The pygmy hippopotamus resides in West Africa's dense forests and faces serious threats to its survival. Previous studies suggest that the largest population can be found in the Taï National Park, Ivory Coast. Their presence is also recorded in Guinea, Liberia, and Sierra Leone. Current rough estimates suggest just over 1000 of these animals remain in the wild. With a pivotal role in their ecosystem, these creatures disperse seeds essential for various plants and trees, which in turn support endangered monkey species. Without intervention, this species faces extinction.


The elusive nature of the pygmy hippopotamus, coupled with the dense rainforest habitat, makes research challenging. Detection dog Boyd underwent training in Blijdorp Zoo, where keepers provided scent samples from the hippopotamus. Under the guidance of Wesley Visscher, CEO of Scent Imprint Conservation Dogs, Boyd honed his skills.


Boyd and the IBREAM team then ventured to the Ivory Coast to employ their techniques in the wild. Shortly after arriving, Boyd detected hippo scents along the Hana River. Local rangers then furthered the search on land for footprints and droppings. Boyd's expertise proved invaluable when he discovered fresher traces of the animals. Camera traps placed in these areas soon captured images of the pygmy hippos. This breakthrough facilitates easier data collection on population numbers and gender ratios, critical for the species' conservation.

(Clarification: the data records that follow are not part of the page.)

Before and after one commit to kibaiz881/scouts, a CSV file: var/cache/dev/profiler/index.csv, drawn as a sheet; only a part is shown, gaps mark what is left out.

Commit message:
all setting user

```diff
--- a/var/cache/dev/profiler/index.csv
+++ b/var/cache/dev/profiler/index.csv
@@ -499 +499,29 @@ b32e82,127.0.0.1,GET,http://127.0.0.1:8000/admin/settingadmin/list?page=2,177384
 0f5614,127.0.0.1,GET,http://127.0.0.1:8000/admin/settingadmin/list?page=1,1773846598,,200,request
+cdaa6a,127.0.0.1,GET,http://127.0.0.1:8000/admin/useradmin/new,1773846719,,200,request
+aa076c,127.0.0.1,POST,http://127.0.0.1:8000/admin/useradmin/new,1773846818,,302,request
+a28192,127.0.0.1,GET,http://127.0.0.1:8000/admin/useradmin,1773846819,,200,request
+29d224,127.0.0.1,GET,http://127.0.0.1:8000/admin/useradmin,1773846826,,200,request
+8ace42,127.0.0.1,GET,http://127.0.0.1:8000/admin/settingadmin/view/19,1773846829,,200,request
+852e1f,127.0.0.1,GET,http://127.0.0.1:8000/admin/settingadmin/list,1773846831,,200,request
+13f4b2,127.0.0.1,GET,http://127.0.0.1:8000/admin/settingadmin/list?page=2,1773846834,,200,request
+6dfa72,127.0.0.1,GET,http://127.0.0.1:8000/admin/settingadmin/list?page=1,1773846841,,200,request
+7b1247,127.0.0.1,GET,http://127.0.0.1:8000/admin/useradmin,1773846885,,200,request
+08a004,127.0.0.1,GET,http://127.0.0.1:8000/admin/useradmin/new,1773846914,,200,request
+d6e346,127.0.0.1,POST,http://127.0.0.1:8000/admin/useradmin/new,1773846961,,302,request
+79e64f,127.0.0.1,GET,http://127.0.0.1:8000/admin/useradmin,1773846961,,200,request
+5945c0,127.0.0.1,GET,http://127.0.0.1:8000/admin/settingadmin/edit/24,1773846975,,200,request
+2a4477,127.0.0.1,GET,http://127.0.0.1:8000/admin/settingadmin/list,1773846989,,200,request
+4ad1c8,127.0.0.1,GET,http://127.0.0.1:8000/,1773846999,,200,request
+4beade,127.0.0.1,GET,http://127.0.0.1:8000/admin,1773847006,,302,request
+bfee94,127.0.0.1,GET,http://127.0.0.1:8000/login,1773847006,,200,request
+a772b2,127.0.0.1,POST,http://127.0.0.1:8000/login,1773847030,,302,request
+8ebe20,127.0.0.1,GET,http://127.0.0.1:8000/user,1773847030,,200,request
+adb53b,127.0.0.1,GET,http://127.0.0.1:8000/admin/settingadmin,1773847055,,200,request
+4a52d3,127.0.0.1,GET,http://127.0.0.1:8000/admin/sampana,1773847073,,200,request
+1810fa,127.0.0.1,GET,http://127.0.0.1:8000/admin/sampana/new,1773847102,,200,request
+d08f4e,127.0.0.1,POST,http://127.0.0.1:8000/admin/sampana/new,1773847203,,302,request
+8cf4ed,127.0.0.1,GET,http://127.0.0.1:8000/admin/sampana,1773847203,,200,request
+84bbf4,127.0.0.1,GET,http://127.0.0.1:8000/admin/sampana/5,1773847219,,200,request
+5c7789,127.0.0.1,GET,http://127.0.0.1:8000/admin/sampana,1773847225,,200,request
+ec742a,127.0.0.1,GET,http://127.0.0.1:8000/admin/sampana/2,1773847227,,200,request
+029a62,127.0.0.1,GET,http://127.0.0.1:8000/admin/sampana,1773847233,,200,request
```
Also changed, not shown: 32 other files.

Blijdorp Zoo anticipates a long-term partnership with IBREAM, proudly contributing to this conservation research. While providing financial support, the zoo also plans to continue its in-house research on the pygmy hippopotamus.


IBREAM, the Institute for Breeding Rare and Endangered African Mammals, is committed to the conservation of threatened African mammals. Their approach integrates applied and fundamental research on reproductive biology (both in the wild and zoos), conservation initiatives, and education.